As an under 30 CEO (or in my case, 40) you are young, smart, driven and successful. You make what feel like life and death decisions for your business every day. You are moving fast and your team is following their leader’s example. A side effect of your success is you don’t have the time to take a step back and look for productivity leaks let alone plug those leaks.
This is exactly where I was when I suffered carpel tunnel syndrome. It took the loss of my own productivity due to poor office ergonomics to try and understand the relationship between our workstations and work performance.
Here are some statistics to drive home the impact of poor ergonomics:
- Musculoskeletal pain is the most cited reason for missed work and the leading cause of disability in Americans under 45 years old.
- A recent study by the National Center for Health Statistics states that over 25 million Americans experience frequent back pain at any given moment.
- The Institute of Medicine estimates the cost of lost productivity due to pain to be between $297 billion and $335 billion in 2010 dollars.
You are smart. You may challenge me on what these statistics have to do with ergonomics. Even if the workstation doesn’t cause the pain, back pain by way of example, the everyday sitting at a poorly designed workstation will make it much more difficult to recover from an injury and likely exasperate it.

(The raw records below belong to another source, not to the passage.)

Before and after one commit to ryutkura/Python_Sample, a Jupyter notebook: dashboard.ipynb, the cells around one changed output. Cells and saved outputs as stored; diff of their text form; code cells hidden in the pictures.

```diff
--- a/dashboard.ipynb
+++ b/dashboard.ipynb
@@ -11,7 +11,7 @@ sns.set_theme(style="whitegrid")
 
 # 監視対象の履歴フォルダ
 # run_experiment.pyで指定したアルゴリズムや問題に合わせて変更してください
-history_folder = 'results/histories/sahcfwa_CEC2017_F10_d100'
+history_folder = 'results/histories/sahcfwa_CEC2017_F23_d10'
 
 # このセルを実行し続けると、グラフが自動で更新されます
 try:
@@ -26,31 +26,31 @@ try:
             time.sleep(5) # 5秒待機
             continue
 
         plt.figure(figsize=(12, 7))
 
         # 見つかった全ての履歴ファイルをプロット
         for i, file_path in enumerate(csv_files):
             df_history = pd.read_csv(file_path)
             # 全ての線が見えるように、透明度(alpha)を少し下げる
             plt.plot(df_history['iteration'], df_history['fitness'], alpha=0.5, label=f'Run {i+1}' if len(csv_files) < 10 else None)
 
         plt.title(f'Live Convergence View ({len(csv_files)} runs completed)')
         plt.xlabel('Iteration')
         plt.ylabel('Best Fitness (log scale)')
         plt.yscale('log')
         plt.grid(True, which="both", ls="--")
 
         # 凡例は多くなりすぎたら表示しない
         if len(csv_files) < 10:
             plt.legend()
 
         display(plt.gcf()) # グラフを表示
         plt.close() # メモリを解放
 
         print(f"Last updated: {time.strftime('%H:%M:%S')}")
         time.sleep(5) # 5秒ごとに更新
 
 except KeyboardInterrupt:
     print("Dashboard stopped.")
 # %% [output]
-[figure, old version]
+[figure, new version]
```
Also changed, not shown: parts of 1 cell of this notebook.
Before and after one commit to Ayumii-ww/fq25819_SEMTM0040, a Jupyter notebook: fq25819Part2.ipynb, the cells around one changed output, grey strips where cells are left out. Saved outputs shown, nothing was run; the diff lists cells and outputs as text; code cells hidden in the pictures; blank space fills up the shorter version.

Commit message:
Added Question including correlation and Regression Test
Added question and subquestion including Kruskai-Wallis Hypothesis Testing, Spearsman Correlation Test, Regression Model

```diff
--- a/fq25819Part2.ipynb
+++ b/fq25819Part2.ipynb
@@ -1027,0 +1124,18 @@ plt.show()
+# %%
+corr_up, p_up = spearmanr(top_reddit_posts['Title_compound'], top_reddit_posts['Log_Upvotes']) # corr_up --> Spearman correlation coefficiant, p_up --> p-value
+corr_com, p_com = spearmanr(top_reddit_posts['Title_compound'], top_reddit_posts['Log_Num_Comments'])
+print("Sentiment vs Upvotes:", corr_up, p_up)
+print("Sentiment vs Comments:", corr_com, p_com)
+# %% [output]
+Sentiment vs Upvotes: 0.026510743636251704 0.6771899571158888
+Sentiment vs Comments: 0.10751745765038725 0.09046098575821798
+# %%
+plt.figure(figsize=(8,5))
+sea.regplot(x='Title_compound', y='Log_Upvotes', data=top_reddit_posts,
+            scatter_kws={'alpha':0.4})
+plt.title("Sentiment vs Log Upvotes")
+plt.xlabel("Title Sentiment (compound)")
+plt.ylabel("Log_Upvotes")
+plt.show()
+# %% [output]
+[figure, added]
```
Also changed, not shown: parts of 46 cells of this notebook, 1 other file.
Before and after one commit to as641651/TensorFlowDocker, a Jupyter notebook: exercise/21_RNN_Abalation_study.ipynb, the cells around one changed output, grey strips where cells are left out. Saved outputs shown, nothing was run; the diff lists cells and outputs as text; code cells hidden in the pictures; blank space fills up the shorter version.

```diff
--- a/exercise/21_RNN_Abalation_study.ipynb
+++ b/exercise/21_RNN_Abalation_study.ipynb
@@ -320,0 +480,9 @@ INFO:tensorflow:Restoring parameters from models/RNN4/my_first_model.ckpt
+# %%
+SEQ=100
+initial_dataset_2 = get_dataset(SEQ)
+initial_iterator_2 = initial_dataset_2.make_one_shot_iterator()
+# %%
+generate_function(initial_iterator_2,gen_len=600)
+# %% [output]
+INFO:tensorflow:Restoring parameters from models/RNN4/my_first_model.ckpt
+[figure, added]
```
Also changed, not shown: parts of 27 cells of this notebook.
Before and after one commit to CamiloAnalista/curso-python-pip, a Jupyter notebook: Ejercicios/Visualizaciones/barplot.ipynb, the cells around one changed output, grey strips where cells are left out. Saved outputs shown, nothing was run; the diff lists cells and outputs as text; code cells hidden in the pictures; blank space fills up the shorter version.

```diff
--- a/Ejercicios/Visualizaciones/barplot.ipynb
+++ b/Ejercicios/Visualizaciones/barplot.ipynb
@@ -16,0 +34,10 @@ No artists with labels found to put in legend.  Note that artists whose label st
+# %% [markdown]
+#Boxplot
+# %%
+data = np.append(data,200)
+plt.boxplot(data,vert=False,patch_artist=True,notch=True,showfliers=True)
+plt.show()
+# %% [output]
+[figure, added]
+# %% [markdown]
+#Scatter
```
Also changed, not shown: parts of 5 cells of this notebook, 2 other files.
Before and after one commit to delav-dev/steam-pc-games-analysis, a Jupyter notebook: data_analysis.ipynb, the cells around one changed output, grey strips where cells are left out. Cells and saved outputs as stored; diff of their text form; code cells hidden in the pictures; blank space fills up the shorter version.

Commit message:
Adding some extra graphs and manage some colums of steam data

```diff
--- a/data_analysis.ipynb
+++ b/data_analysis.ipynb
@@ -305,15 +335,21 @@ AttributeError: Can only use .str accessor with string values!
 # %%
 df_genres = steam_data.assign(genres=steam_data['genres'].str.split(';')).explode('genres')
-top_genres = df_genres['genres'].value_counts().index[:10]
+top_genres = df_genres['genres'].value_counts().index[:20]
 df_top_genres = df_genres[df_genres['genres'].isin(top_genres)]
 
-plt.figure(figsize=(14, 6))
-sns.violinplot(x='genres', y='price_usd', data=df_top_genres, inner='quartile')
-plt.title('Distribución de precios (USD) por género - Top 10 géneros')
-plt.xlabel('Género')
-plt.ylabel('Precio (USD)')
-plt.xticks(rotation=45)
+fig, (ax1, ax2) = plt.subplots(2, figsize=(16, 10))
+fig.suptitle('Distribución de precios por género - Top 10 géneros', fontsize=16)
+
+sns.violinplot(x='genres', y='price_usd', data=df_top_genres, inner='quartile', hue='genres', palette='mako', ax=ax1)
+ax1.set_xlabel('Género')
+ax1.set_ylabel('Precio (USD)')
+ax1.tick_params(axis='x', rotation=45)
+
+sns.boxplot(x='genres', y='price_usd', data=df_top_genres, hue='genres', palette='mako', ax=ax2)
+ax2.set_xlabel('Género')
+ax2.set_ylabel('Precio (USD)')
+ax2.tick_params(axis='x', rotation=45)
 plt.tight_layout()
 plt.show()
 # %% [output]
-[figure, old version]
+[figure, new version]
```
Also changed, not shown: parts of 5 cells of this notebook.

These issues are well known to us, as we publish a site dedicated to helping people protect their spine. Since my workstation was affecting my productivity, I decided to bring in an ergonomics expert to evaluate all of our workstations.
What he found was eye-opening.
Of the 15 people in our NJ office, 13 had suboptimal workstation. Of those 13, 7 were experiencing some form of discomfort. The pain ranged from wrist pain to neck pain to low back pain. Of those seven, all of them believed the pain affected their productivity, including 3 who had missed work for doctor’s appointments.
We should have known better, but what made it worse is the fixes were all simple. $300 worth of improvements could have saves us tens of thousands of dollars in productivity loss.
The following is a list of tips to insure your office is ergonomically sound.
- Stand-up, walk, or stretch for a few minutes every hour
- Avoid repeating the same motion over and over again e.g. answer email for an hour then make phone calls for an hour. Mix up your meetings throughout the day.
- Make sure you your chair and posture are correctly aligned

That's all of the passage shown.